John Berger's life and death are being celebrated by the BBC today. His Ways of Seeing programme joins the BBC litany of works that "changed British culture".
The BBC's apparently guileless reporting disguises that fact that from its conception it sought to change British culture. In Music Mania I show how, 1 year after it was granted a Royal Charter, the BBC squandered £2,000 of public money to perform a work by Schoenberg. English composers were aghast that a German composer should be promoted instead of native talent. The amount of money was deemed obscene but was necessary to perform a work with 8 flutes, 5 oboes, 7 clarinets, 10 horns, 5 trumpets, 7 trombones, 6 kettle-drums (and other percussion), 4 harps, full strings, 5 solo singers, 3 male choirs and an 8-part mixed choir. In spite of criticism by the public, the BBC produced another Schoenberg work in 1930, even though in the eyes of the British public his name was "mud".

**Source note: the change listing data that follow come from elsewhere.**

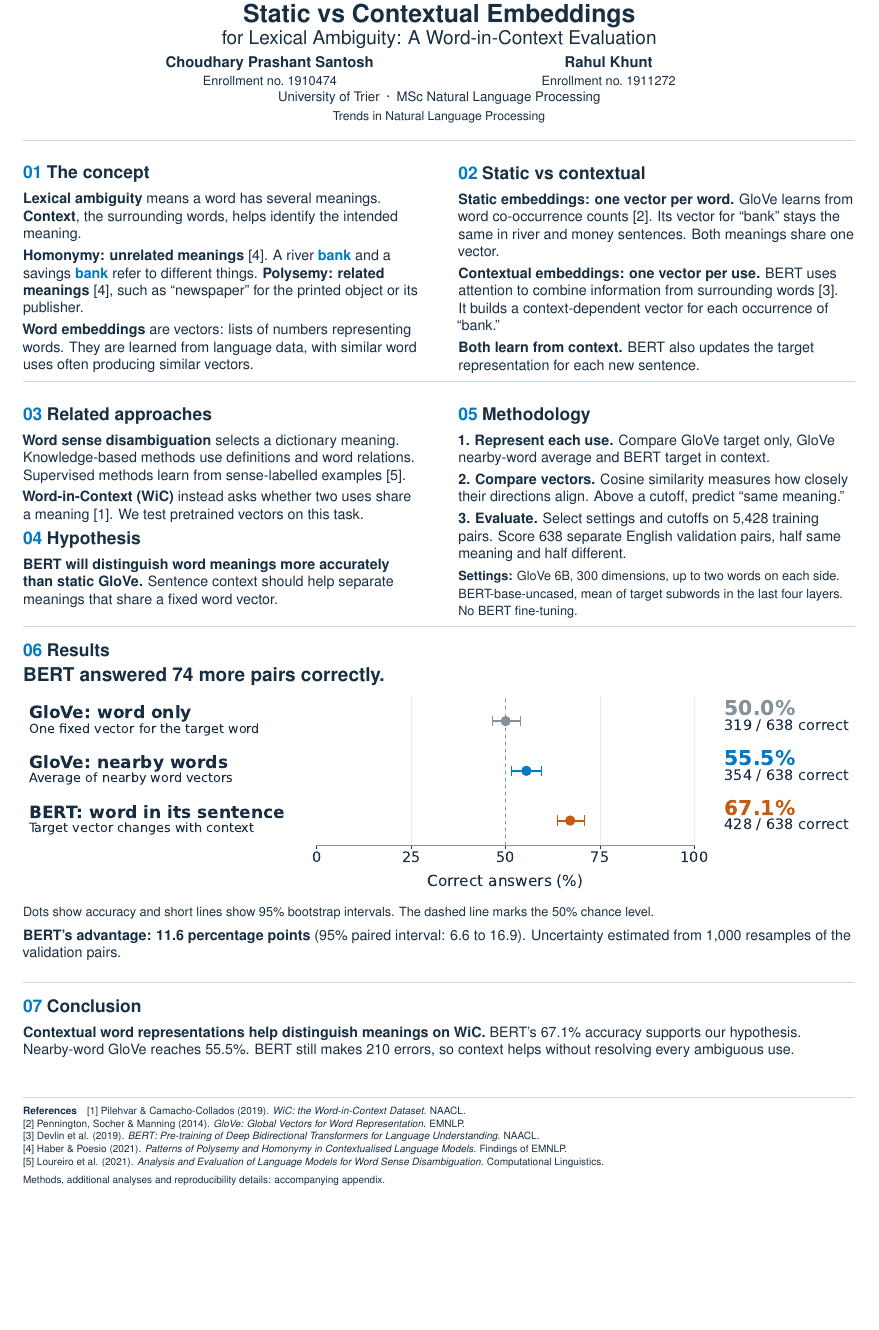
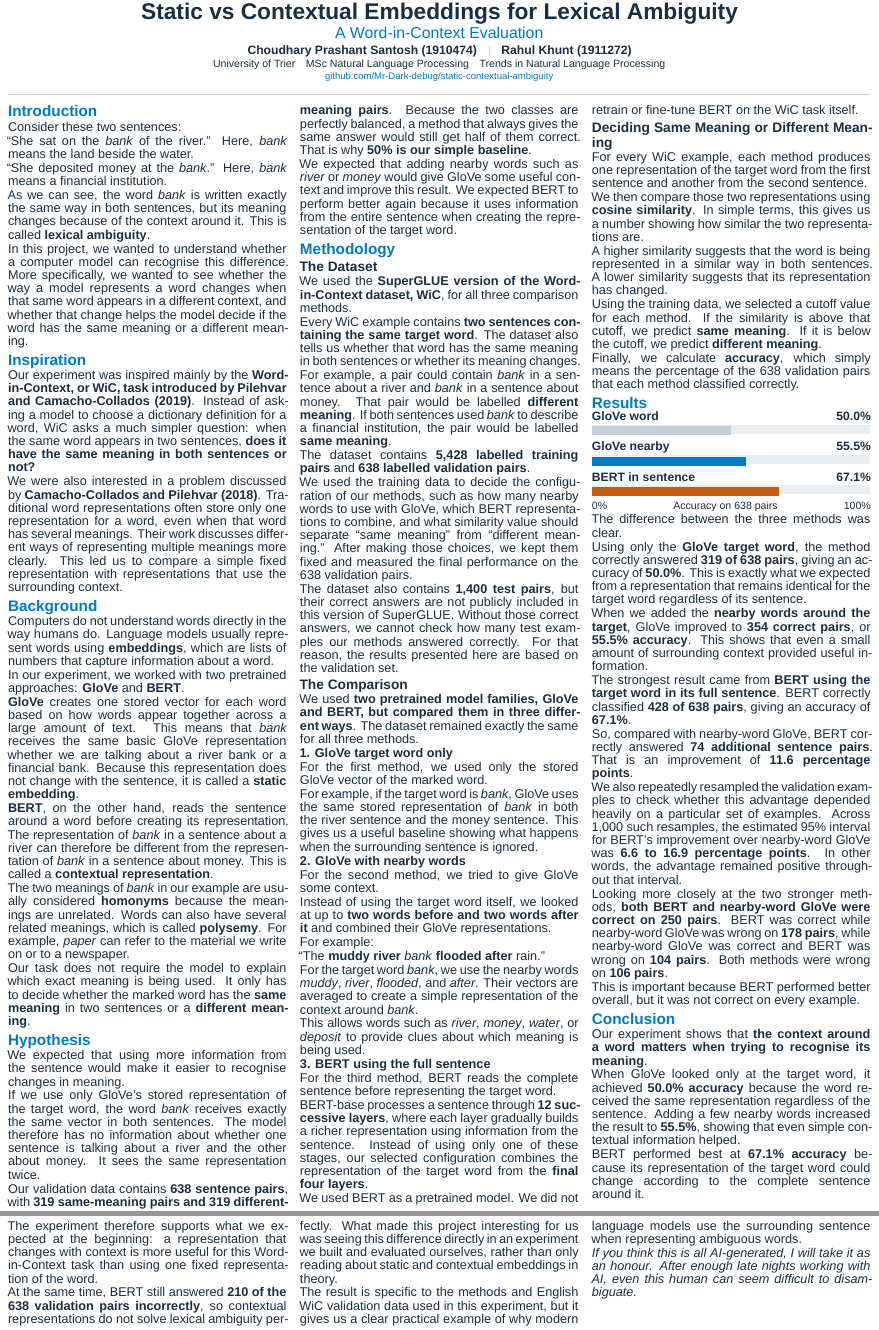
Before and after one commit to Mr-Dark-debug/static-contextual-ambiguity, a LaTeX document (poster/poster.tex, which reads poster/approved_copy.tex, poster/generated_results.tex): part of the page before the commit and two parts of pages 1 and 2 of 2 after it, the two joined at a grey line, cut so that both start at the same text, the shorter picture padded with empty space. Compiled offline with XeLaTeX; a missing font is replaced by an installed copy or a similar font.

Commit message:
build full-copy A1 poster

```diff
--- /dev/null
+++ b/poster/approved_copy.tex
@@ -0,0 +1,139 @@
+% Generated from docs/poster_variation_1_text_draft.md. Do not edit by hand.
+
+\PosterSection{Introduction}
+
+Consider these two sentences:\par
+
+``She sat on the \emph{bank} of the river.'' Here, \emph{bank} means the land beside the water.\par
+
+``She deposited money at the \emph{bank}.'' Here, \emph{bank} means a financial institution.\par
+
+As we can see, the word \emph{bank} is written exactly the same way in both sentences, but its meaning changes because of the context around it. This is called \textbf{lexical ambiguity}.\par
+
+In this project, we wanted to understand whether a computer model can recognise this difference. More specifically, we wanted to see whether the way a model represents a word changes when that same word appears in a different context, and whether that change helps the model decide if the word has the same meaning or a different meaning.\par
+
+\PosterSection{Inspiration}
+
+Our experiment was inspired mainly by the \textbf{Word-in-Context, or WiC, task introduced by Pilehvar and Camacho-Collados (2019)}. Instead of asking a model to choose a dictionary definition for a word, WiC asks a much simpler question: when the same word appears in two sentences, \textbf{does it have the same meaning in both sentences or not?}\par
+
+We were also interested in a problem discussed by \textbf{Camacho-Collados and Pilehvar (2018)}. Traditional word representations often store only one representation for a word, even when that word has several meanings. Their work discusses different ways of representing multiple meanings more clearly. This led us to compare a simple fixed representation with representations that use the surrounding context.\par
+
+\PosterSection{Background}
+
+Computers do not understand words directly in the way humans do. Language models usually represent words using \textbf{embeddings}, which are lists of numbers that capture information about a word.\par
+
+In our experiment, we worked with two pretrained approaches: \textbf{GloVe} and \textbf{BERT}.\par
+
+\textbf{GloVe} creates one stored vector for each word based on how words appear together across a large amount of text. This means that \emph{bank} receives the same basic GloVe representation whether we are talking about a river bank or a financial bank. Because this representation does not change with the sentence, it is called a \textbf{static embedding}.\par
+
+\textbf{BERT}, on the other hand, reads the sentence around a word before creating its representation. The representation of \emph{bank} in a sentence about a river can therefore be different from the representation of \emph{bank} in a sentence about money. This is called a \textbf{contextual representation}.\par
+
+The two meanings of \emph{bank} in our example are usually considered \textbf{homonyms} because the meanings are unrelated. Words can also have several related meanings, which is called \textbf{polysemy}. For example, \emph{paper} can refer to the material we write on or to a newspaper.\par
+
+Our task does not require the model to explain which exact meaning is being used. It only has to decide whether the marked word has the \textbf{same meaning} in two sentences or a \textbf{different meaning}.\par
+
+\PosterSection{Hypothesis}
+
+We expected that using more information from the sentence would make it easier to recognise changes in meaning.\par
+
+If we use only GloVe's stored representation of the target word, the word \emph{bank} receives exactly the same vector in both sentences. The model therefore has no information about whether one sentence is talking about a river and the other about money. It sees the same representation twice.\par
+
+Our validation data contains \textbf{638 sentence pairs}, with \textbf{319 same-meaning pairs and 319 different-meaning pairs}. Because the two classes are perfectly balanced, a method that always gives the same answer would still get half of them correct. That is why \textbf{50\% is our simple baseline}.\par
+
+We expected that adding nearby words such as \emph{river} or \emph{money} would give GloVe some useful context and improve this result. We expected BERT to perform better again because it uses information from the entire sentence when creating the representation of the target word.\par
+
+\PosterSection{Methodology}
+
+\PosterSubsection{The Dataset}
+
+We used the \textbf{SuperGLUE version of the Word-in-Context dataset, WiC}, for all three comparison methods.\par
+
+Every WiC example contains \textbf{two sentences containing the same target word}. The dataset also tells us whether that word has the same meaning in both sentences or whether its meaning changes.\par
+
+For example, a pair could contain \emph{bank} in a sentence about a river and \emph{bank} in a sentence about money. That pair would be labelled \textbf{different meaning}. If both sentences used \emph{bank} to describe a financial institution, the pair would be labelled \textbf{same meaning}.\par
+
+The dataset contains \textbf{5,428 labelled training pairs} and \textbf{638 labelled validation pairs}.\par
+
+We used the training data to decide the configuration of our methods, such as how many nearby words to use with GloVe, which BERT representations to combine, and what similarity value should separate ``same meaning'' from ``different meaning.'' After making those choices, we kept them fixed and measured the final performance on the 638 validation pairs.\par
+
+The dataset also contains \textbf{1,400 test pairs}, but their correct answers are not publicly included in this version of SuperGLUE. Without those correct answers, we cannot check how many test examples our methods answered correctly. For that reason, the results presented here are based on the validation set.\par
+
+\PosterSubsection{The Comparison}
+
+We used \textbf{two pretrained model families, GloVe and BERT, but compared them in three different ways}. The dataset remained exactly the same for all three methods.\par
+
+\textbf{1. GloVe target word only}\par
+
+For the first method, we used only the stored GloVe vector of the marked word.\par
+
+For example, if the target word is \emph{bank}, GloVe uses the same stored representation of \emph{bank} in both the river sentence and the money sentence. This gives us a useful baseline showing what happens when the surrounding sentence is ignored.\par
+
+\textbf{2. GloVe with nearby words}\par
+
+For the second method, we tried to give GloVe some context.\par
+
+Instead of using the target word itself, we looked at up to \textbf{two words before and two words after it} and combined their GloVe representations.\par
+
+For example:\par
+
+``The \textbf{muddy river} \emph{bank} \textbf{flooded after} rain.''\par
+
+For the target word \emph{bank}, we use the nearby words \emph{muddy}, \emph{river}, \emph{flooded}, and \emph{after}. Their vectors are averaged to create a simple representation of the context around \emph{bank}.\par
+
+This allows words such as \emph{river}, \emph{money}, \emph{water}, or \emph{deposit} to provide clues about which meaning is being used.\par
+
+\textbf{3. BERT using the full sentence}\par
+
+For the third method, BERT reads the complete sentence before representing the target word.\par
+
+BERT-base processes a sentence through \textbf{12 successive layers}, where each layer gradually builds a richer representation using information from the sentence. Instead of using only one of these stages, our selected configuration combines the representation of the target word from the \textbf{final four layers}.\par
+
+We used BERT as a pretrained model. We did not retrain or fine-tune BERT on the WiC task itself.\par
+
+\PosterSubsection{Deciding Same Meaning or Different Meaning}
+
+For every WiC example, each method produces one representation of the target word from the first sentence and another from the second sentence.\par
+
+We then compare those two representations using \textbf{cosine similarity}. In simple terms, this gives us a number showing how similar the two representations are.\par
+
+A higher similarity suggests that the word is being represented in a similar way in both sentences. A lower similarity suggests that its representation has changed.\par
+
+Using the training data, we selected a cutoff value for each method. If the similarity is above that cutoff, we predict \textbf{same meaning}. If it is below the cutoff, we predict \textbf{different meaning}.\par
+
+Finally, we calculate \textbf{accuracy}, which simply means the percentage of the 638 validation pairs that each method classified correctly.\par
+
+\PosterSection{Results}
+
+\PosterAccuracyChart
+
+The difference between the three methods was clear.\par
+
+Using only the \textbf{GloVe target word}, the method correctly answered \textbf{319 of 638 pairs}, giving an accuracy of \textbf{50.0\%}. This is exactly what we expected from a representation that remains identical for the target word regardless of its sentence.\par
+
+When we added the \textbf{nearby words around the target}, GloVe improved to \textbf{354 correct pairs}, or \textbf{55.5\% accuracy}. This shows that even a small amount of surrounding context provided useful information.\par
+
+The strongest result came from \textbf{BERT using the target word in its full sentence}. BERT correctly classified \textbf{428 of 638 pairs}, giving an accuracy of \textbf{67.1\%}.\par
+
+So, compared with nearby-word GloVe, BERT correctly answered \textbf{74 additional sentence pairs}. That is an improvement of \textbf{11.6 percentage points}.\par
+
+We also repeatedly resampled the validation examples to check whether this advantage depended heavily on a particular set of examples. Across 1,000 such resamples, the estimated 95\% interval for BERT's improvement over nearby-word GloVe was \textbf{6.6 to 16.9 percentage points}. In other words, the advantage remained positive throughout that interval.\par
+
+Looking more closely at the two stronger methods, \textbf{both BERT and nearby-word GloVe were correct on 250 pairs}. BERT was correct while nearby-word GloVe was wrong on \textbf{178 pairs}, while nearby-word GloVe was correct and BERT was wrong on \textbf{104 pairs}. Both methods were wrong on \textbf{106 pairs}.\par
+
+This is important because BERT performed better overall, but it was not correct on every example.\par
+
+\PosterSection{Conclusion}
+
+Our experiment shows that \textbf{the context around a word matters when trying to recognise its meaning}.\par
+
+When GloVe looked only at the target word, it achieved \textbf{50.0\% accuracy} because the word received the same representation regardless of the sentence. Adding a few nearby words increased the result to \textbf{55.5\%}, showing that even simple contextual information helped.\par
+
+BERT performed best at \textbf{67.1\% accuracy} because its representation of the target word could change according to the complete sentence around it.\par
+
+The experiment therefore supports what we expected at the beginning: a representation that changes with context is more useful for this Word-in-Context task than using one fixed representation of the word.\par
+
+At the same time, BERT still answered \textbf{210 of the 638 validation pairs incorrectly}, so contextual representations do not solve lexical ambiguity perfectly. What made this project interesting for us was seeing this difference directly in an experiment we built and evaluated ourselves, rather than only reading about static and contextual embeddings in theory.\par
+
+The result is specific to the methods and English WiC validation data used in this experiment, but it gives us a clear practical example of why modern language models use the surrounding sentence when representing ambiguous words.\par
+
+\emph{If you think this is all AI-generated, I will take it as an honour. After enough late nights working with AI, even this human can seem difficult to disambiguate.}\par
--- a/poster/generated_results.tex
+++ b/poster/generated_results.tex
@@ -1,6 +1,9 @@
 \newcommand{\TargetAccuracy}{50.0\%}
 \newcommand{\ContextAccuracy}{55.5\%}
 \newcommand{\BertAccuracy}{67.1\%}
+\newcommand{\TargetAccuracyFraction}{0.500000}
+\newcommand{\ContextAccuracyFraction}{0.554859}
+\newcommand{\BertAccuracyFraction}{0.670846}
 \newcommand{\BertCorrect}{428}
 \newcommand{\ContextCorrect}{354}
 \newcommand{\GainLower}{6.6}
--- a/poster/poster.tex
+++ b/poster/poster.tex
@@ -27,0 +26 @@
+\newcommand{\PosterSection}[1]{%
@@ -27,0 +43 @@
+  \vspace{1mm}
@@ -28,126 +49,22 @@
+  \end{minipage}\par\vspace{1mm}}
 \begin{document}
 \bodyfont
 \begin{center}
-\setlength{\parskip}{1mm}
-\includegraphics[width=70mm]{assets/university-trier.pdf}\par
-\vspace{3mm}
-{\fontsize{47}{53}\selectfont\bfseries Static vs Contextual Embeddings}\par
-{\fontsize{36}{43}\selectfont for Lexical Ambiguity: A Word-in-Context Evaluation}\par
-\vspace{3mm}
-\begin{minipage}[t]{0.40\textwidth}\centering
-{\fontsize{28}{34}\selectfont\bfseries\FirstAuthor{}}\par
-{\fontsize{24}{29}\selectfont Enrollment no.\ \FirstEnrollment{}}
-\end{minipage}\hspace{4mm}%
-\begin{minipage}[t]{0.40\textwidth}\centering
-{\fontsize{28}{34}\selectfont\bfseries\SecondAuthor{}}\par
-{\fontsize{24}{29}\selectfont Enrollment no.\ \SecondEnrollment{}}
-\end{minipage}\par
-\vspace{3mm}
-{\fontsize{25}{31}\selectfont University of Trier\enspace\textperiodcentered\enspace MSc Natural Language Processing}\par
-{\fontsize{23}{28}\selectfont Trends in Natural Language Processing}
+\setlength{\parskip}{0.5mm}
+\includegraphics[width=51mm]{assets/university-trier.pdf}\par
+\vspace{1.1mm}
+{\fontsize{43}{47}\selectfont\bfseries Static vs Contextual Embeddings for Lexical Ambiguity\par}
+{\fontsize{30}{34}\selectfont\textcolor{blue}{A Word-in-Context Evaluation}\par}
+\vspace{1.5mm}
+{\fontsize{23}{26}\selectfont\bfseries
+\FirstAuthor{} (\FirstEnrollment{})\quad\textcolor{rulegray}{\rule{0.4pt}{6mm}}\quad
+\SecondAuthor{} (\SecondEnrollment{})\par}
+{\fontsize{20}{23}\selectfont University of Trier\quad MSc Natural Language Processing\quad Trends in Natural Language Processing\par}
+{\fontsize{18}{21}\selectfont\textcolor{blue}{github.com/Mr-Dark-debug/static-contextual-ambiguity}\par}
 \end{center}
-\raggedright
-\vspace{-7mm}
-\divider
-
-\noindent
-\begin{minipage}[t]{0.477\textwidth}\vspace{0pt}\RaggedRight
-\setlength{\parskip}{3mm}
-\sectiontitle{01}{The concept}
-\textbf{Lexical ambiguity} means a word has several meanings.
-\textbf{Context}, the surrounding words, helps identify the intended meaning.
-
-\textbf{Homonymy: unrelated meanings} [4]. A river \textcolor{blue}{\textbf{bank}}
-and a savings \textcolor{blue}{\textbf{bank}} refer to different things.
-\textbf{Polysemy: related meanings} [4], such as ``newspaper'' for the
-printed object or its publisher.
-
-\textbf{Word embeddings} are vectors: lists of numbers representing words.
-They are learned from language data, with similar word uses often producing
-similar vectors.
-\end{minipage}\hfill
-\begin{minipage}[t]{0.477\textwidth}\vspace{0pt}\RaggedRight
-\setlength{\parskip}{3mm}
-\sectiontitle{02}{Static vs contextual}
-\textbf{Static embeddings: one vector per word.}
-GloVe learns from word co-occurrence counts [2]. Its vector for ``bank''
-stays the same in river and money sentences. Both meanings share one vector.
-
-\textbf{Contextual embeddings: one vector per use.}
-BERT uses attention to combine information from surrounding words [3].
-It builds a context-dependent vector for each occurrence of ``bank.''
-
-\textbf{Both learn from context.} BERT also updates the target representation
-for each new sentence.
-\end{minipage}
-
-\divider
-\noindent
-\begin{minipage}[t]{0.477\textwidth}\vspace{0pt}\RaggedRight
-\setlength{\parskip}{3mm}
-\sectiontitle{03}{Related approaches}
-\textbf{Word sense disambiguation} selects a dictionary meaning.
-Knowledge-based methods use definitions and word relations.
-Supervised methods learn from sense-labelled examples [5].
-
-\textbf{Word-in-Context (WiC)} instead asks whether two uses share a meaning [1].
-We test pretrained vectors on this task.
-
-\sectiontitle{04}{Hypothesis}
-\textbf{BERT will distinguish word meanings more accurately than static GloVe.}
-Sentence context should help separate meanings that share a fixed word vector.
-\end{minipage}\hfill
-\begin{minipage}[t]{0.477\textwidth}\vspace{0pt}\RaggedRight
-\setlength{\parskip}{3mm}
-\sectiontitle{05}{Methodology}
-\textbf{1. Represent each use.} Compare GloVe target only,
-GloVe nearby-word average and BERT target in context.
-
-\textbf{2. Compare vectors.} Cosine similarity measures how closely their
-directions align. Above a cutoff, predict ``same meaning.''
-
-\textbf{3. Evaluate.} Select settings and cutoffs on \TrainCount{} training
-pairs. Score \ValidationCount{} separate English validation pairs,
-half same meaning and half different.
-
-{\captionfont\textbf{Settings:} GloVe 6B, \GloveDimensions{} dimensions,
-up to two words on each side. BERT-base-uncased, mean of target subwords
-in the last four layers. No BERT fine-tuning.}
-\end{minipage}
-
-\divider
-\sectiontitle{06}{Results}
-{\fontsize{36}{43}\selectfont\bfseries BERT answered \BertGainCorrect{} more pairs correctly.}\par
-\par\vspace{0mm}
-\includegraphics[width=\textwidth]{../figures/poster_accuracy.pdf}
-\par\vspace{-1mm}
-{\captionfont Dots show accuracy and short lines show 95\% bootstrap intervals.
-The dashed line marks the 50\% chance level.}
-\par\vspace{1mm}
-\textbf{BERT's advantage: \AccuracyGain{} percentage points}
-(95\% paired interval: \GainLower{} to \GainUpper{}).
-Uncertainty estimated from \BootstrapResamples{} resamples of the validation pairs.
-
-\divider
-\sectiontitle{07}{Conclusion}
-\textbf{Contextual word representations help distinguish meanings on WiC.}
-BERT's \BertAccuracy{} accuracy supports our hypothesis.
-Nearby-word GloVe reaches \ContextAccuracy{}. BERT still makes \BertErrorCount{}
-errors, so context helps without resolving every ambiguous use.
-
-\vfill
-{\color{rulegray}\rule{\textwidth}{0.5pt}}\par
-{\fontsize{19}{24}\selectfont\RaggedRight
-\textbf{References}\quad
-[1] Pilehvar \& Camacho-Collados (2019). \textit{WiC: the Word-in-Context Dataset.} NAACL.\par
 \vspace{-3mm}
-[2] Pennington, Socher \& Manning (2014). \textit{GloVe: Global Vectors for Word Representation.} EMNLP.\par
-\vspace{-3mm}
-[3] Devlin et al. (2019). \textit{BERT: Pre-training of Deep Bidirectional Transformers for Language Understanding.} NAACL.\par
-\vspace{-3mm}
-[4] Haber \& Poesio (2021). \textit{Patterns of Polysemy and Homonymy in Contextualised Language Models.} Findings of EMNLP.\par
-\vspace{-3mm}
-[5] Loureiro et al. (2021). \textit{Analysis and Evaluation of Language Models for Word Sense Disambiguation.} Computational Linguistics.\par
-\vspace{-2mm}
-Methods, additional analyses and reproducibility details: accompanying appendix.}
+{\color{rulegray}\rule{\linewidth}{0.6pt}}\par\vspace{-2mm}
+\begin{multicols}{3}
+\input{approved_copy.tex}
+\end{multicols}
 \end{document}
```
Also changed, not shown: appendix/appendix.tex (+4 -2 lines), docs/final_checklist.md (+14 -13 lines), docs/poster_variation_1_text_draft.md (+2 -0 lines), README.md, appendix/appendix.pdf, appendix/integrity_declaration_PLACEHOLDER.pdf, poster/Makefile, poster/poster.pdf, poster/preview.png, submission/appendix.pdf, submission/poster.pdf, poster/poster.tex (49 more changed lines), 4 other files.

This set the pattern. Throughout the decades since, the BBC has promoted composers (and artists) whose work is regarded as too advanced for the general public, which is another way of saying that the English hated them. From giving a biographical programme to a young Peter Maxwell Davies to granting copious air-time to the evangelistic music work of Gareth Malone, the BBC have elevated those who believe in music until they are so much part of the cultural environment that we not only accept them as genii, but admit that our original criticism was wrong!
Don't forget that it was the BBC who from 1924 to 1934 taught all school music lessons. In terms of propagating a Humanistic belief in the redemptive power of art to stop people from placing their trust in God and his Word, the BBC are in the front rank of offenders.
Read more about the BBC's role in promoting the religion of music -
Music Mania: How the Victorians joined the cult of Classical Music and why England have never been the same since
by Abigail Judith Fox
"... it is significant that the British Government, which formerly had resolutely refused to follow the examples of other European Governments in subsidising music and drama, has now willingly undertaken the daily entertainment of the nation at large.”